MATERIAL SHOWN Start Marker

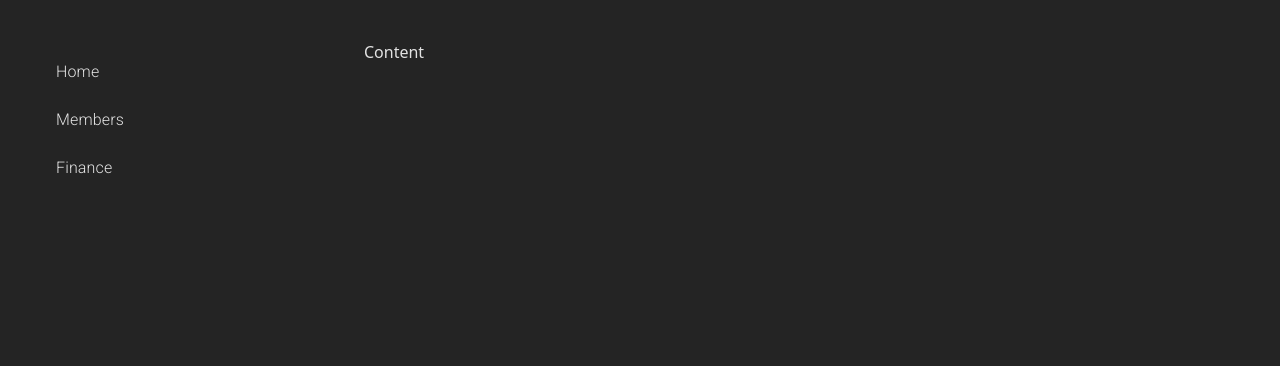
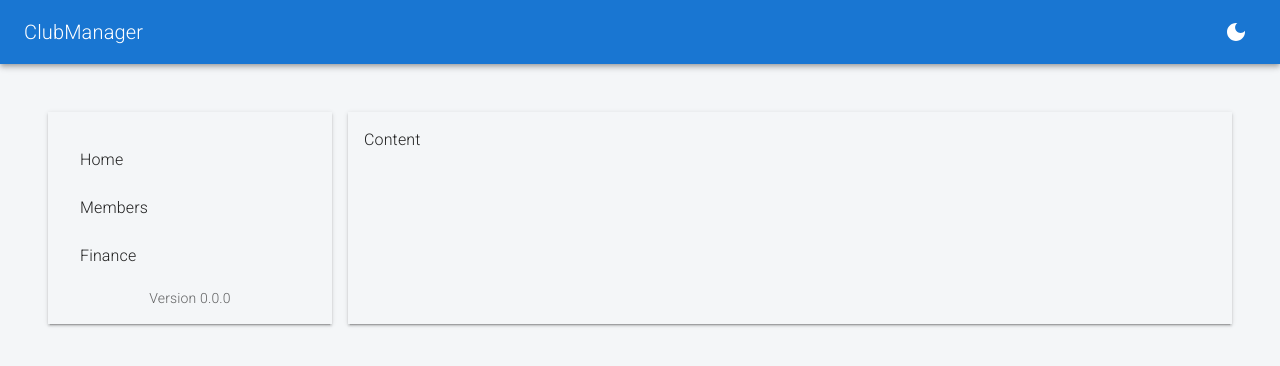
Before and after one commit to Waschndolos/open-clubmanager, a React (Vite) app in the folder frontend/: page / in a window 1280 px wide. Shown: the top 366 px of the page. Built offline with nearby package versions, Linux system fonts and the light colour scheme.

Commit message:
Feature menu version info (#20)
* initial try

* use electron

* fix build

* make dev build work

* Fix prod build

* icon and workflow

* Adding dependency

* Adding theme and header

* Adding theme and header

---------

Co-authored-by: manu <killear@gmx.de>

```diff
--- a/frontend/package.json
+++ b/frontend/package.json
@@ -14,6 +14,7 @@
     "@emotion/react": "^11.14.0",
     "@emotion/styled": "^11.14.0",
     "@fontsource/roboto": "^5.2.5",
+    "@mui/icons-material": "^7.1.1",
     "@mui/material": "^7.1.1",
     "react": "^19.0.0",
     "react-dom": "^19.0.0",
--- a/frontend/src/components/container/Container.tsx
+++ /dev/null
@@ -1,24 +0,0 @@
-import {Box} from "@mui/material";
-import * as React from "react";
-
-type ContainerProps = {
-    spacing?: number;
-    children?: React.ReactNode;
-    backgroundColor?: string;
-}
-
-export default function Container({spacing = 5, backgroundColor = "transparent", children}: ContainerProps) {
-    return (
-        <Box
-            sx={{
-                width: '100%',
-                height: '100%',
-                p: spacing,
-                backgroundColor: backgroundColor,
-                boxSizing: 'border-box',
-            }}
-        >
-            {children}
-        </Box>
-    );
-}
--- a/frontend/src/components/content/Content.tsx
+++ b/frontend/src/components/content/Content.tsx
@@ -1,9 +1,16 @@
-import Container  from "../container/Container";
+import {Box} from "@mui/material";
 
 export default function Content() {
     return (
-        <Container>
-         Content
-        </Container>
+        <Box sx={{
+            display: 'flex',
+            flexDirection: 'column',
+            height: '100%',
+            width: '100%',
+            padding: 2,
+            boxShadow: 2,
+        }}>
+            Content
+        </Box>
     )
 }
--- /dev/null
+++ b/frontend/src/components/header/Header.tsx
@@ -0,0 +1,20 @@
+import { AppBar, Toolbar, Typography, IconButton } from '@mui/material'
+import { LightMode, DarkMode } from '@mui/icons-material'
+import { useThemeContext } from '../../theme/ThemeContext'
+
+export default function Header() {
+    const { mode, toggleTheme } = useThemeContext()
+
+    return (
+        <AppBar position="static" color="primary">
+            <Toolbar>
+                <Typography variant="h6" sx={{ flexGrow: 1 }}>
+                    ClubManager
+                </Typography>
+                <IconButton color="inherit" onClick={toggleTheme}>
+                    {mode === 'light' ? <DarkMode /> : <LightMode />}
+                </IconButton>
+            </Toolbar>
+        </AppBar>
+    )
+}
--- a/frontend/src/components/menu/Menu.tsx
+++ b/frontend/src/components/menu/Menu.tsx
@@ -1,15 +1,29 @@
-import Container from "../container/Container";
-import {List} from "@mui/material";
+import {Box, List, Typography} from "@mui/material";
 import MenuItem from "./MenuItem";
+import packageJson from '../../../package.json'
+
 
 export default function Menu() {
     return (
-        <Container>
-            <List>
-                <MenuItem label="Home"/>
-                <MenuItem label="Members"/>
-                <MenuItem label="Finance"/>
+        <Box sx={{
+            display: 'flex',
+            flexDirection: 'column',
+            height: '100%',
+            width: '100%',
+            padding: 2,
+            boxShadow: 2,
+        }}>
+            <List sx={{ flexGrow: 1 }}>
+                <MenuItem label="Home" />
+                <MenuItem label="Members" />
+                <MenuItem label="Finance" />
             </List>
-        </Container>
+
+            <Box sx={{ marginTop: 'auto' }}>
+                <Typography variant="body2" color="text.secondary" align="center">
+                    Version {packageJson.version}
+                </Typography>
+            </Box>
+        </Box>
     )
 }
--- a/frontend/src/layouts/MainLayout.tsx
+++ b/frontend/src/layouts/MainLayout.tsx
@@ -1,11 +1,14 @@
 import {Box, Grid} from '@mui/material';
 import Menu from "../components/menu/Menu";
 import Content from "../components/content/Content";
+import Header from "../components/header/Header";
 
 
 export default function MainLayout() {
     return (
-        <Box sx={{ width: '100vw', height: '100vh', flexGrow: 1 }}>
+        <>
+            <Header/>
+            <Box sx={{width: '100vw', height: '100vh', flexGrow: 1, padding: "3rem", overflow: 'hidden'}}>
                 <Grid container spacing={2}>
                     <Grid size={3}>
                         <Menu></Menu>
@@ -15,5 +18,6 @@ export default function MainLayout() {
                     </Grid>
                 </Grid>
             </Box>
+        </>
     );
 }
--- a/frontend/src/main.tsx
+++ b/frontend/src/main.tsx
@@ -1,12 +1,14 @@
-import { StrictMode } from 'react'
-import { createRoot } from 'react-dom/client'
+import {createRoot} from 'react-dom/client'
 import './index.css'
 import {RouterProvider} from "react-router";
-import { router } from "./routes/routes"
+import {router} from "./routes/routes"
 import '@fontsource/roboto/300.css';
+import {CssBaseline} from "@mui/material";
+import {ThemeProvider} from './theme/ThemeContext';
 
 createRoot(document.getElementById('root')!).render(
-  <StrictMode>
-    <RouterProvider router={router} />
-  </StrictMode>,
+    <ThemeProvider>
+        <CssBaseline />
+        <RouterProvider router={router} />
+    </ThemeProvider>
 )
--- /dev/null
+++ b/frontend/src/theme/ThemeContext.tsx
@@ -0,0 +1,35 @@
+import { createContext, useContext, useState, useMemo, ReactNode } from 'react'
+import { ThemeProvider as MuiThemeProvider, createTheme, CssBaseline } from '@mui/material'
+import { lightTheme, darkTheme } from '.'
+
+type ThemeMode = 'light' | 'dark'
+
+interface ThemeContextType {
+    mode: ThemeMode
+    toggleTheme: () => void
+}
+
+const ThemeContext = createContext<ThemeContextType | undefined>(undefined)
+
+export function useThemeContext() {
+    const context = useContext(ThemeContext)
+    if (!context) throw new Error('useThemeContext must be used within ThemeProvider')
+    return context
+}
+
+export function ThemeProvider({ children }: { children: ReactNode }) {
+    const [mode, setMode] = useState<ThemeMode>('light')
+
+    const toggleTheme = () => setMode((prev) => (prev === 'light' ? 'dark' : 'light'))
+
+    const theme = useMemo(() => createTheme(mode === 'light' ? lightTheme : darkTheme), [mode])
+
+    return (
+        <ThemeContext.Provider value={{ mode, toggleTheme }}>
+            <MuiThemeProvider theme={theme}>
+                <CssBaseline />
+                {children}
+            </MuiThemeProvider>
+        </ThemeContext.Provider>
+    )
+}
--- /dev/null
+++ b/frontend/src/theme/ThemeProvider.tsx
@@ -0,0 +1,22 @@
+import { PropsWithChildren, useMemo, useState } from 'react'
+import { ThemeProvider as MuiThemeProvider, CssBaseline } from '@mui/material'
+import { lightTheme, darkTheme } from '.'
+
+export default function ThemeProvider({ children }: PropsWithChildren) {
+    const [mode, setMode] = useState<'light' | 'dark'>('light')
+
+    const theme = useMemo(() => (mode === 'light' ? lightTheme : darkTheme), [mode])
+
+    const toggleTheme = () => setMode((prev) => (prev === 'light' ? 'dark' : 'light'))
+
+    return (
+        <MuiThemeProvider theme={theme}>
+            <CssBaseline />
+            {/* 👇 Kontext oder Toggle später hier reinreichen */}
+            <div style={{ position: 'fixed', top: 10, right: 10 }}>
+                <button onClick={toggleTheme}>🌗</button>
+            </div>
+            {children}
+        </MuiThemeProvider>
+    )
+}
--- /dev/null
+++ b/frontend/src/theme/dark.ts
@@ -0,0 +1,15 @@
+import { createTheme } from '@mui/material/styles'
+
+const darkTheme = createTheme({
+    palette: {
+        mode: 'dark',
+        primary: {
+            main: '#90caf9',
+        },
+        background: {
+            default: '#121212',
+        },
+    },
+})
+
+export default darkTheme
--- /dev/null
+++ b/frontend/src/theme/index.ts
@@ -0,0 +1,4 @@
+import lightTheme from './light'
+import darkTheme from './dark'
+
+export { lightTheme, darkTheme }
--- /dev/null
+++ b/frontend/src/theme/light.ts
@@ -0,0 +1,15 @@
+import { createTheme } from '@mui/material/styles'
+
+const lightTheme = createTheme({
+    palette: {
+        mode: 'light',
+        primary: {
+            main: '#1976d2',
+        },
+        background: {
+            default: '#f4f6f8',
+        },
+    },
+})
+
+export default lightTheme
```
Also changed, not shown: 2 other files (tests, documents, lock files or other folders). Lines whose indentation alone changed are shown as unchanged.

MATERIAL SHOWN End Marker

EXERCISE GOAL → Which lines of the data contain the string "label"? Copy each of them.

RESULT →
-                <MenuItem label="Home"/>
-                <MenuItem label="Members"/>
-                <MenuItem label="Finance"/>
+                <MenuItem label="Home" />
+                <MenuItem label="Members" />
+                <MenuItem label="Finance" />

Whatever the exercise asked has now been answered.